[DATA LISTING — start]

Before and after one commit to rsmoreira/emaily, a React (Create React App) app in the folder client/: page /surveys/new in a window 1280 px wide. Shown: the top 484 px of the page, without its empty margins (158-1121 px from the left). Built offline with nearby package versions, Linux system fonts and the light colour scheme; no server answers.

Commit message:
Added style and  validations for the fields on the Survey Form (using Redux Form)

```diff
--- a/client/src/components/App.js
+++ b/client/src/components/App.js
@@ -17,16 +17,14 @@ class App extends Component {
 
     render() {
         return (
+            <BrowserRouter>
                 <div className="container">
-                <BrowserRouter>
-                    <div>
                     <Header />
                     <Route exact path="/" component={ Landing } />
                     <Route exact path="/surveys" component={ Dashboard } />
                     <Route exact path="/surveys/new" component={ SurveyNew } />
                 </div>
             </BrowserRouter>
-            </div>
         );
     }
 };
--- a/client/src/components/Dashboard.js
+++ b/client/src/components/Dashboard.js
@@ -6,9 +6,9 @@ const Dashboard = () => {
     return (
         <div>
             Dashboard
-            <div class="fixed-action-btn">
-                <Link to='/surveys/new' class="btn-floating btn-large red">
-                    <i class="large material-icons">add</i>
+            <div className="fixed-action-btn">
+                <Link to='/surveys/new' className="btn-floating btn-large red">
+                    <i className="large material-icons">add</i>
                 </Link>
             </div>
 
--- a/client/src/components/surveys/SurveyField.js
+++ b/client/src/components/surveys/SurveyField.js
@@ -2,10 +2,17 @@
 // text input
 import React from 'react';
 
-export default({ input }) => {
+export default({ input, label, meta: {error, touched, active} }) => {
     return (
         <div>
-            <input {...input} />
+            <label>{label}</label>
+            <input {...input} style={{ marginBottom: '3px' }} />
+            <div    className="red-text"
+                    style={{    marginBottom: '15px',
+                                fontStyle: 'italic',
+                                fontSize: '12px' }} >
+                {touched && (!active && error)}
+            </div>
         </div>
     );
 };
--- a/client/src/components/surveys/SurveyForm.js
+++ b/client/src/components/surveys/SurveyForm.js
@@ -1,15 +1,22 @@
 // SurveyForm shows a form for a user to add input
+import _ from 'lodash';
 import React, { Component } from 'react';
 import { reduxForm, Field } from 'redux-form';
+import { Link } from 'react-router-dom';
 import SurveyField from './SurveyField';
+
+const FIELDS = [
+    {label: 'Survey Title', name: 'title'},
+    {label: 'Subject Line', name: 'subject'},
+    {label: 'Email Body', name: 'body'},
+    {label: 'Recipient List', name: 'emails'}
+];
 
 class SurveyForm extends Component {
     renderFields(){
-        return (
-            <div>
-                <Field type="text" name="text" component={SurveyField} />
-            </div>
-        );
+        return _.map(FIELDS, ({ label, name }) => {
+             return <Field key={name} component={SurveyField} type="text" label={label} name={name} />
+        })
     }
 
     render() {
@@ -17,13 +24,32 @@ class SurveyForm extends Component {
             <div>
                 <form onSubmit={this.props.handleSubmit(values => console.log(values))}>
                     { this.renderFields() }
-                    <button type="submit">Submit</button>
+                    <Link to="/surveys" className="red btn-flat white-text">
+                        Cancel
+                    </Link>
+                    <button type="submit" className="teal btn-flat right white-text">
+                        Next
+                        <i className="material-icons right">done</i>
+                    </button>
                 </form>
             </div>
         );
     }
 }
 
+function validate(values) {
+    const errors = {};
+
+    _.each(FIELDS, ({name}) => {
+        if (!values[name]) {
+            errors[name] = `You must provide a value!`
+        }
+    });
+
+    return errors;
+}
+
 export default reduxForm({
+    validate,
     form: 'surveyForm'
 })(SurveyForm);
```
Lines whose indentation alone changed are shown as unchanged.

[DATA LISTING — finish]

If a line in the material contains "type", show it.

-                <Field type="text" name="text" component={SurveyField} />
+             return <Field key={name} component={SurveyField} type="text" label={label} name={name} />
-                    <button type="submit">Submit</button>
+                    <button type="submit" className="teal btn-flat right white-text">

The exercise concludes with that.